**Required work**
Say how many lines in the entries hold the string "zinc", giving the number by itself.

Web document revisions:
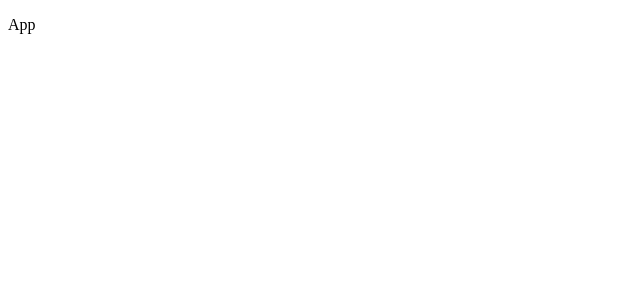
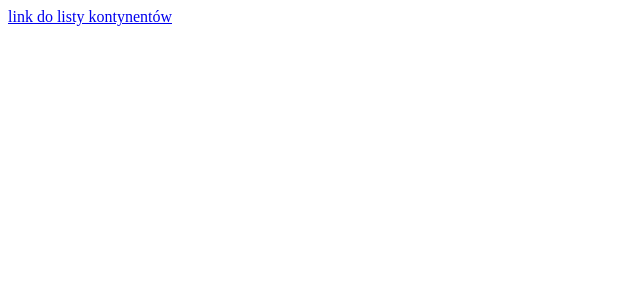
Before and after one commit to szczepaniakmichal/react_react-route_graphql, a React (Create React App) app: page / in a window 1280 px wide. Shown: the top 300 px of the page, without its empty margins (0-640 px from the left). Built offline with nearby package versions, Linux system fonts and the light colour scheme.

Commit message:
added basic structure of application

```diff
--- a/src/App.js
+++ b/src/App.js
@@ -1,8 +1,17 @@
+import React from "react";
+import { BrowserRouter as Router} from 'react-router-dom';
+
+import { Page } from './components/route/Page';
+
 import './App.css';
 
 function App() {
   return (
-    <p>App</p>
+      <>
+        <Router>
+          <Page/>
+        </Router>
+      </>
   );
 }
 
--- /dev/null
+++ b/src/components/route/Page.js
@@ -0,0 +1,14 @@
+import React from "react";
+import { Route, Switch } from 'react-router-dom';
+
+import { HomePage } from "../../pages/HomePage";
+import { ContinentsList } from "../../pages/ContinentsList";
+import { Continent } from "../../pages/Continent";
+
+export const Page = () => (
+    <Switch>
+        <Route path='/' exact component={HomePage} />
+        <Route path='/continents' exact component={ContinentsList} />
+        <Route path='/continents/:code' component={Continent}/>
+    </Switch>
+)
--- /dev/null
+++ b/src/pages/Continent.js
@@ -0,0 +1,7 @@
+import React from "react";
+
+export const Continent = () => {
+    return (
+        <p>countries</p>
+    )
+};
--- /dev/null
+++ b/src/pages/ContinentsList.js
@@ -0,0 +1,7 @@
+import React from "react";
+
+export const ContinentsList = () => {
+    return (
+        <p>continents list</p>
+    )
+}
--- /dev/null
+++ b/src/pages/HomePage.js
@@ -0,0 +1,7 @@
+import React from "react";
+
+export const HomePage = () => {
+    return (
+        <a href="/continents">link do listy kontynentów</a>
+    )
+}
```
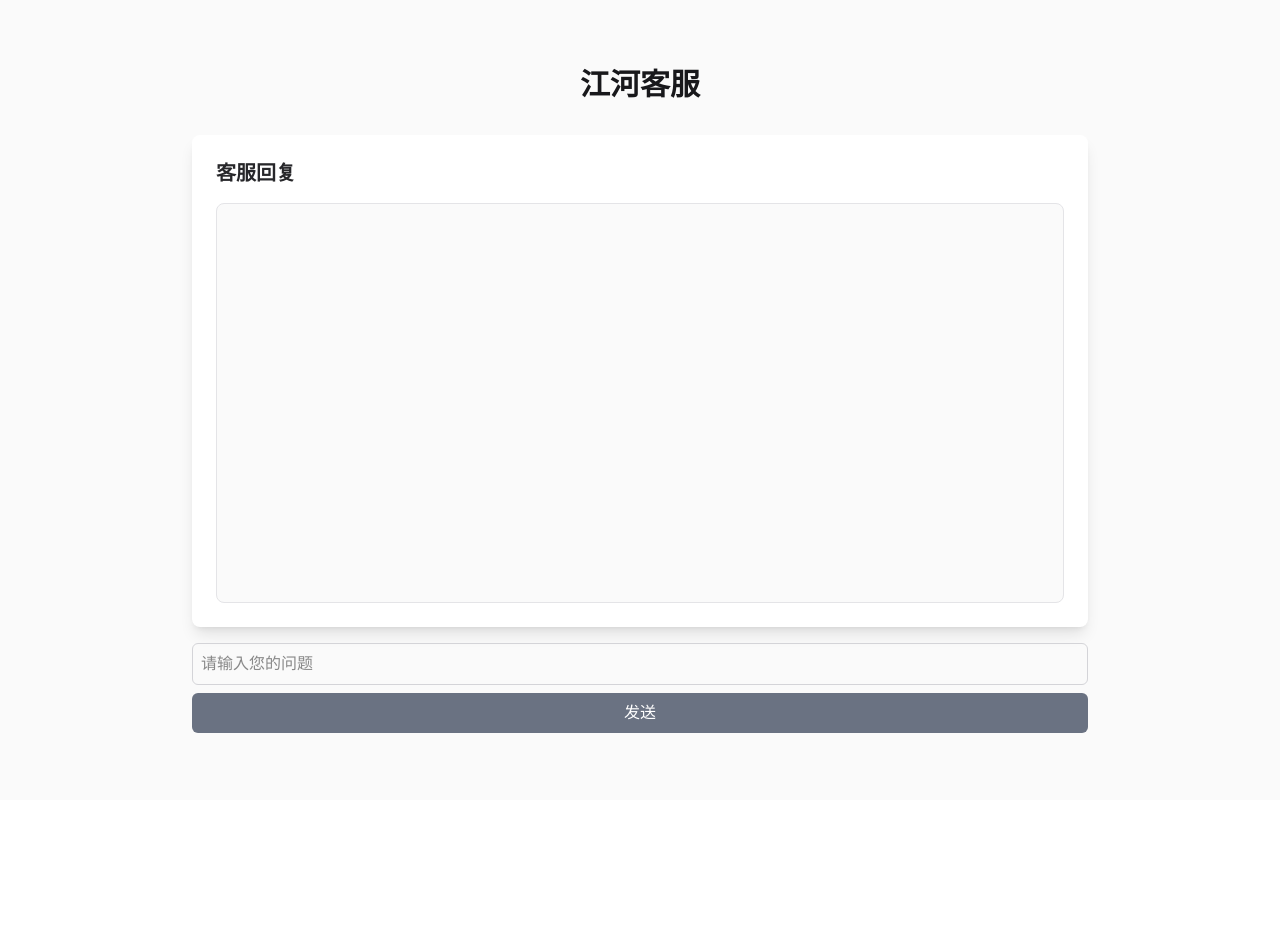
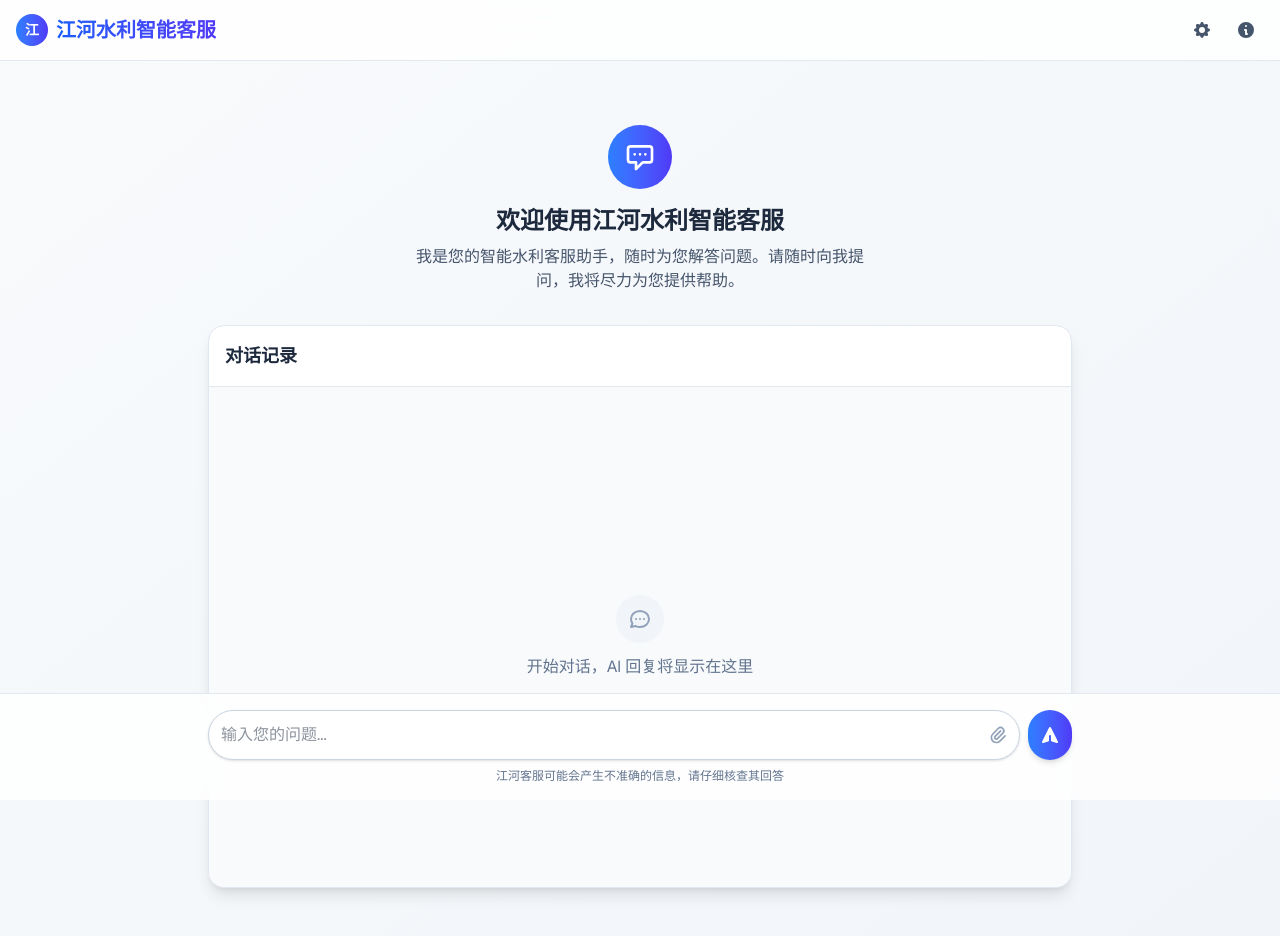
Before and after one commit to easonssun/ai-chat-box, a Next.js app: page /chat in a window 1280 px wide. Shown: the top 936 px of the page. Before the commit the page ends 800 px from the top, so only its background shows below. Built offline with nearby package versions, Linux system fonts and the light colour scheme.

Commit message:
feat: 优化页面展示效果

```diff
--- a/app/chat/page.tsx
+++ b/app/chat/page.tsx
@@ -1,18 +1,29 @@
 'use client'
 
-import { useState } from 'react'
+import { useState, useRef, useEffect } from 'react'
 import type { MessageBoxProps } from './components/MessageBox'
 import { BotMessage, UserMessage } from './components/MessageBox'
 
 export default function ChatPage() {
   const [messages, setMessages] = useState<MessageBoxProps[]>([])
   const [isLoading, setIsLoading] = useState(false)
+  const messagesEndRef = useRef<HTMLDivElement>(null)
+
+  const scrollToBottom = () => {
+    messagesEndRef.current?.scrollIntoView({ behavior: 'smooth' })
+  }
+
+  useEffect(() => {
+    scrollToBottom()
+  }, [messages])
 
   const handleSubmit = async (e: React.FormEvent<HTMLFormElement>) => {
     e.preventDefault()
 
     const formData = new FormData(e.target as HTMLFormElement)
     const input = formData.get('input') as string
+
+    if (!input.trim()) return
 
     const response = await fetch('/api/chat', {
       method: 'POST',
@@ -22,6 +33,7 @@ export default function ChatPage() {
 
     setMessages((prev) => [...prev, { content: input, type: 'user' }])
     setIsLoading(true)
+    ;(e.target as HTMLFormElement).reset()
 
     if (!response.ok || !response.body) {
       throw new Error('ReadableStream not supported in this browser.')
@@ -65,18 +77,80 @@ export default function ChatPage() {
   }
 
   return (
-    <div className="flex min-h-screen flex-col items-center justify-center bg-zinc-50 font-sans dark:bg-black p-4">
-      <div className="w-full max-w-4xl">
-        <h1 className="text-3xl font-bold text-center mb-8 text-zinc-900 dark:text-zinc-100">江河客服</h1>
+    <div className="flex min-h-screen flex-col bg-gradient-to-br from-slate-50 to-slate-100 dark:from-slate-900 dark:to-slate-800 font-sans">
+      {/* 顶部导航栏 */}
+      <header className="sticky top-0 z-10 w-full border-b border-slate-200 dark:border-slate-700 bg-white/80 dark:bg-slate-900/80 backdrop-blur-lg">
+        <div className="container mx-auto px-4 py-3 flex items-center justify-between">
+          <div className="flex items-center space-x-2">
+            <div className="w-8 h-8 rounded-full bg-gradient-to-r from-blue-500 to-indigo-600 flex items-center justify-center">
+              <span className="text-white font-bold text-sm">江</span>
+            </div>
+            <h1 className="text-xl font-bold bg-gradient-to-r from-blue-600 to-indigo-600 bg-clip-text text-transparent">江河水利智能客服</h1>
+          </div>
+          <div className="flex items-center space-x-2">
+            <button className="p-2 rounded-lg hover:bg-slate-100 dark:hover:bg-slate-800 transition-colors">
+              <svg
+                xmlns="http://www.w3.org/2000/svg"
+                className="h-5 w-5 text-slate-600 dark:text-slate-300"
+                viewBox="0 0 20 20"
+                fill="currentColor"
+              >
+                <path
+                  fillRule="evenodd"
+                  d="M11.49 3.17c-.38-1.56-2.6-1.56-2.98 0a1.532 1.532 0 01-2.286.948c-1.372-.836-2.942.734-2.106 2.106.54.886.061 2.042-.947 2.287-1.561.379-1.561 2.6 0 2.978a1.532 1.532 0 01.947 2.287c-.836 1.372.734 2.942 2.106 2.106a1.532 1.532 0 012.287.947c.379 1.561 2.6 1.561 2.978 0a1.533 1.533 0 012.287-.947c1.372.836 2.942-.734 2.106-2.106a1.533 1.533 0 01.947-2.287c1.561-.379 1.561-2.6 0-2.978a1.532 1.532 0 01-.947-2.287c.836-1.372-.734-2.942-2.106-2.106a1.532 1.532 0 01-2.287-.947zM10 13a3 3 0 100-6 3 3 0 000 6z"
+                  clipRule="evenodd"
+                />
+              </svg>
+            </button>
+            <button className="p-2 rounded-lg hover:bg-slate-100 dark:hover:bg-slate-800 transition-colors">
+              <svg
+                xmlns="http://www.w3.org/2000/svg"
+                className="h-5 w-5 text-slate-600 dark:text-slate-300"
+                viewBox="0 0 20 20"
+                fill="currentColor"
+              >
+                <path
+                  fillRule="evenodd"
+                  d="M18 10a8 8 0 11-16 0 8 8 0 0116 0zm-7-4a1 1 0 11-2 0 1 1 0 012 0zM9 9a1 1 0 000 2v3a1 1 0 001 1h1a1 1 0 100-2v-3a1 1 0 00-1-1H9z"
+                  clipRule="evenodd"
+                />
+              </svg>
+            </button>
+          </div>
+        </div>
+      </header>
 
-        <div className="bg-white dark:bg-zinc-900 rounded-lg shadow-lg p-6">
-          <div className="mb-4">
-            <h2 className="text-xl font-semibold mb-2 text-zinc-800 dark:text-zinc-200">客服回复</h2>
+      {/* 主内容区域 */}
+      <main className="flex-1 container mx-auto px-4 py-6 max-w-4xl">
+        {/* 欢迎信息 */}
+        {messages.length === 0 && (
+          <div className="text-center mb-8 mt-10">
+            <div className="mx-auto w-16 h-16 rounded-full bg-gradient-to-r from-blue-500 to-indigo-600 flex items-center justify-center mb-4">
+              <svg xmlns="http://www.w3.org/2000/svg" className="h-8 w-8 text-white" fill="none" viewBox="0 0 24 24" stroke="currentColor">
+                <path
+                  strokeLinecap="round"
+                  strokeLinejoin="round"
+                  strokeWidth={2}
+                  d="M8 10h.01M12 10h.01M16 10h.01M9 16H5a2 2 0 01-2-2V6a2 2 0 012-2h14a2 2 0 012 2v8a2 2 0 01-2 2h-5l-5 5v-5z"
+                />
+              </svg>
+            </div>
+            <h2 className="text-2xl font-bold text-slate-800 dark:text-slate-100 mb-2">欢迎使用江河水利智能客服</h2>
+            <p className="text-slate-600 dark:text-slate-300 max-w-md mx-auto">
+              我是您的智能水利客服助手，随时为您解答问题。请随时向我提问，我将尽力为您提供帮助。
+            </p>
+          </div>
+        )}
+
+        {/* 聊天消息区域 */}
+        <div className="bg-white dark:bg-slate-800 rounded-2xl shadow-lg overflow-hidden border border-slate-200 dark:border-slate-700">
+          <div className="p-4 border-b border-slate-200 dark:border-slate-700">
+            <h2 className="text-lg font-semibold text-slate-800 dark:text-slate-100">对话记录</h2>
           </div>
 
-          <div className="border border-zinc-200 dark:border-zinc-700 rounded-lg p-4 min-h-[400px] bg-zinc-50 dark:bg-zinc-800">
-            {messages ? (
-              <div className="whitespace-pre-wrap text-zinc-800 dark:text-zinc-200">
+          <div className="h-[500px] overflow-y-auto p-4 bg-slate-50 dark:bg-slate-900/50">
+            {messages.length > 0 ? (
+              <div className="space-y-4">
                 {messages.map((msg, index) =>
                   msg.type === 'bot' ? (
                     <BotMessage key={index} type={msg.type} content={msg.content} loading={isLoading} />
@@ -84,34 +158,91 @@ export default function ChatPage() {
                     <UserMessage key={index} type={msg.type} content={msg.content} />
                   )
                 )}
-                {isLoading && '...'}
+                {/* {isLoading && (
+                  <div className="flex items-center justify-start w-full mb-2">
+                    <div className="bg-white dark:bg-slate-800 text-slate-800 dark:text-slate-200 p-3 rounded-2xl shadow-sm max-w-[80%]">
+                      <div className="flex space-x-1">
+                        <div className="w-2 h-2 rounded-full bg-slate-400 animate-bounce"></div>
+                        <div className="w-2 h-2 rounded-full bg-slate-400 animate-bounce" style={{ animationDelay: '0.2s' }}></div>
+                        <div className="w-2 h-2 rounded-full bg-slate-400 animate-bounce" style={{ animationDelay: '0.4s' }}></div>
+                      </div>
+                    </div>
+                  </div>
+                )} */}
+                <div ref={messagesEndRef} />
               </div>
             ) : (
-              <div className="flex items-center justify-center h-full text-zinc-500 dark:text-zinc-400">
-                <p>AI 输出内容将显示在这里...</p>
+              <div className="flex items-center justify-center h-full">
+                <div className="text-center">
+                  <div className="mx-auto w-12 h-12 rounded-full bg-slate-100 dark:bg-slate-800 flex items-center justify-center mb-3">
+                    <svg
+                      xmlns="http://www.w3.org/2000/svg"
+                      className="h-6 w-6 text-slate-400"
+                      fill="none"
+                      viewBox="0 0 24 24"
+                      stroke="currentColor"
+                    >
+                      <path
+                        strokeLinecap="round"
+                        strokeLinejoin="round"
+                        strokeWidth={2}
+                        d="M8 12h.01M12 12h.01M16 12h.01M21 12c0 4.418-4.03 8-9 8a9.863 9.863 0 01-4.255-.949L3 20l1.395-3.72C3.512 15.042 3 13.574 3 12c0-4.418 4.03-8 9-8s9 3.582 9 8z"
+                      />
+                    </svg>
+                  </div>
+                  <p className="text-slate-500 dark:text-slate-400">开始对话，AI 回复将显示在这里</p>
+                </div>
               </div>
             )}
           </div>
         </div>
+      </main>
 
-        <div className="mt-4">
-          <form onSubmit={handleSubmit}>
+      {/* 底部输入区域 */}
+      <footer className="sticky bottom-0 w-full border-t border-slate-200 dark:border-slate-700 bg-white/80 dark:bg-slate-900/80 backdrop-blur-lg">
+        <div className="container mx-auto px-4 py-4 max-w-4xl">
+          <form onSubmit={handleSubmit} className="flex space-x-2">
+            <div className="flex-1 relative">
               <input
                 type="text"
                 name="input"
-              placeholder="请输入您的问题"
-              className="w-full p-2 border border-zinc-300 dark:border-zinc-600 rounded-md focus:outline-none focus:ring-2 focus:ring-blue-500 dark:focus:ring-blue-400"
+                placeholder="输入您的问题..."
+                className="w-full p-3 pr-12 rounded-full border border-slate-300 dark:border-slate-600 bg-white dark:bg-slate-800 focus:outline-none focus:ring-2 focus:ring-blue-500 dark:focus:ring-blue-400 text-slate-800 dark:text-slate-200 shadow-sm"
                 autoComplete="off"
+                disabled={isLoading}
               />
+              <div className="absolute right-3 top-1/2 transform -translate-y-1/2">
+                <svg
+                  xmlns="http://www.w3.org/2000/svg"
+                  className="h-5 w-5 text-slate-400"
+                  fill="none"
+                  viewBox="0 0 24 24"
+                  stroke="currentColor"
+                >
+                  <path
+                    strokeLinecap="round"
+                    strokeLinejoin="round"
+                    strokeWidth={2}
+                    d="M15.172 7l-6.586 6.586a2 2 0 102.828 2.828l6.414-6.586a4 4 0 00-5.656-5.656l-6.415 6.585a6 6 0 108.486 8.486L20.5 13"
+                  />
+                </svg>
+              </div>
+            </div>
             <button
               type="submit"
-              className="cursor-pointer mt-2 w-full p-2 bg-gray-500 text-white rounded-md hover:bg-gray-600 focus:outline-none focus:ring-2 focus:ring-gray-500 dark:focus:ring-gray-400"
+              disabled={isLoading}
+              className="p-3 rounded-full bg-gradient-to-r from-blue-500 to-indigo-600 text-white hover:from-blue-600 hover:to-indigo-700 focus:outline-none focus:ring-2 focus:ring-blue-500 dark:focus:ring-blue-400 disabled:opacity-50 disabled:cursor-not-allowed transition-all shadow-md hover:shadow-lg"
             >
-              发送
+              <svg xmlns="http://www.w3.org/2000/svg" className="h-5 w-5" viewBox="0 0 20 20" fill="currentColor">
+                <path d="M10.894 2.553a1 1 0 00-1.788 0l-7 14a1 1 0 001.169 1.409l5-1.429A1 1 0 009 15.571V11a1 1 0 112 0v4.571a1 1 0 00.725.962l5 1.428a1 1 0 001.17-1.408l-7-14z" />
+              </svg>
             </button>
           </form>
+          <div className="mt-2 text-xs text-center text-slate-500 dark:text-slate-400">
+            江河客服可能会产生不准确的信息，请仔细核查其回答
           </div>
         </div>
+      </footer>
     </div>
   )
 }
```
Also changed, not shown: app/chat/components/MessageBox.tsx (+44 -6 lines), 1 other file (tests, documents, lock files or other folders). Lines whose indentation alone changed are shown as unchanged.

**Output**
8